In response to other questions and observations (some of which I only partly heard), Secretary Figueres pointed out that countries differ in their biodiversity problems connected to climate change. She said that the 2015 Paris agreement would be based on the pillars of mitigation, adaptation, finance, and technology. The 2015 agreement will have to put us on the path to zero net emissions in the second half of the 21st century. She also noted that the UNFCC has no money to pursue women’s inclusion, but they are doing this project on their free time in the secretariat. Nobody is giving money toward this goal (my note: this is the first year that women’s inclusion has been part of the official COP program; Swarthmore alum Anne Kolker ’08 has this as part of her negotiating portfolio with the US delegation).
Secretary Figueres also pointed out how important it was to de-risk the flow of capital for development purposes. Without meaningful response to climate change, insurance and reinsurance companies will not be willing to insure development projects, even with UNFCC funds for adaptation or mitigation projects waiting to be invested. She said that the LDCs finished the NAMA (nationally-appropriate mitigation action project) process a few days ago and this was an important accomplishment. They launched this guidebook on November 18th: http://www.lowemissiondevelopment.org/docs/resources/Guidance_for_NAMA_Design_2013_.pdf (Note: to understand more about NAMAs, this may be a good resource: http://www.mitigationpartnership.net/unep-risoe-centre-2013-understanding-concept-nationally-appropriate-mitigation-action).
A questioner from Oxfam underscored the importance of the finance issue. Public finance will be an important part of the money expected for (mitigation?). Meanwhile, Japan and Australia both announced here in Warsaw that they were rolling back their mitigation commitments! Secretary Figueres responded that both of these decisions were regrettable, but the two were actually different [kinds of] announcements, and she hopes that these countries will realize it is in their interest to do everything they can.
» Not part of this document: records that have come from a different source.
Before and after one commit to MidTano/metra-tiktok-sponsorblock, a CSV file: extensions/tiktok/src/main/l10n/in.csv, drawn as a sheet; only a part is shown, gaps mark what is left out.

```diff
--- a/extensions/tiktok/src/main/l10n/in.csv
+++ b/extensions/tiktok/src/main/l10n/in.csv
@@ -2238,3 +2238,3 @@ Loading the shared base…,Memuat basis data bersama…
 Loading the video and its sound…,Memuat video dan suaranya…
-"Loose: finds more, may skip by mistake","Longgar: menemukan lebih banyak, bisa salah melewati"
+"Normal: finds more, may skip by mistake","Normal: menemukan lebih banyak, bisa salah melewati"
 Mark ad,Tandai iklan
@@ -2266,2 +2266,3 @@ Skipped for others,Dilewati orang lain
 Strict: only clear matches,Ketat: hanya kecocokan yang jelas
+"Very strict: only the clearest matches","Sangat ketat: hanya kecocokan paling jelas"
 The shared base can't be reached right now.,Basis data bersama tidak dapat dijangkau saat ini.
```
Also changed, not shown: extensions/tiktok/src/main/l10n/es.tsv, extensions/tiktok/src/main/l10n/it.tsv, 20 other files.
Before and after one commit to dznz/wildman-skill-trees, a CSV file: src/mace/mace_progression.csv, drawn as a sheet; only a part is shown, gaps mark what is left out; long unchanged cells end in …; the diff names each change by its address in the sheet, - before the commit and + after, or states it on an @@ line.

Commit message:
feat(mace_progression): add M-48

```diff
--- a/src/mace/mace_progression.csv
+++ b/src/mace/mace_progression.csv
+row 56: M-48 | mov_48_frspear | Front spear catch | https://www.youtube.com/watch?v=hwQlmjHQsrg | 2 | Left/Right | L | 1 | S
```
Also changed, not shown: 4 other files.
Our Swarthmore delegation to COP 19 adjourned from this meeting to a private meeting with Executive Secretary Figueres in her office. That meeting, which she allowed us to videotape, appears separately.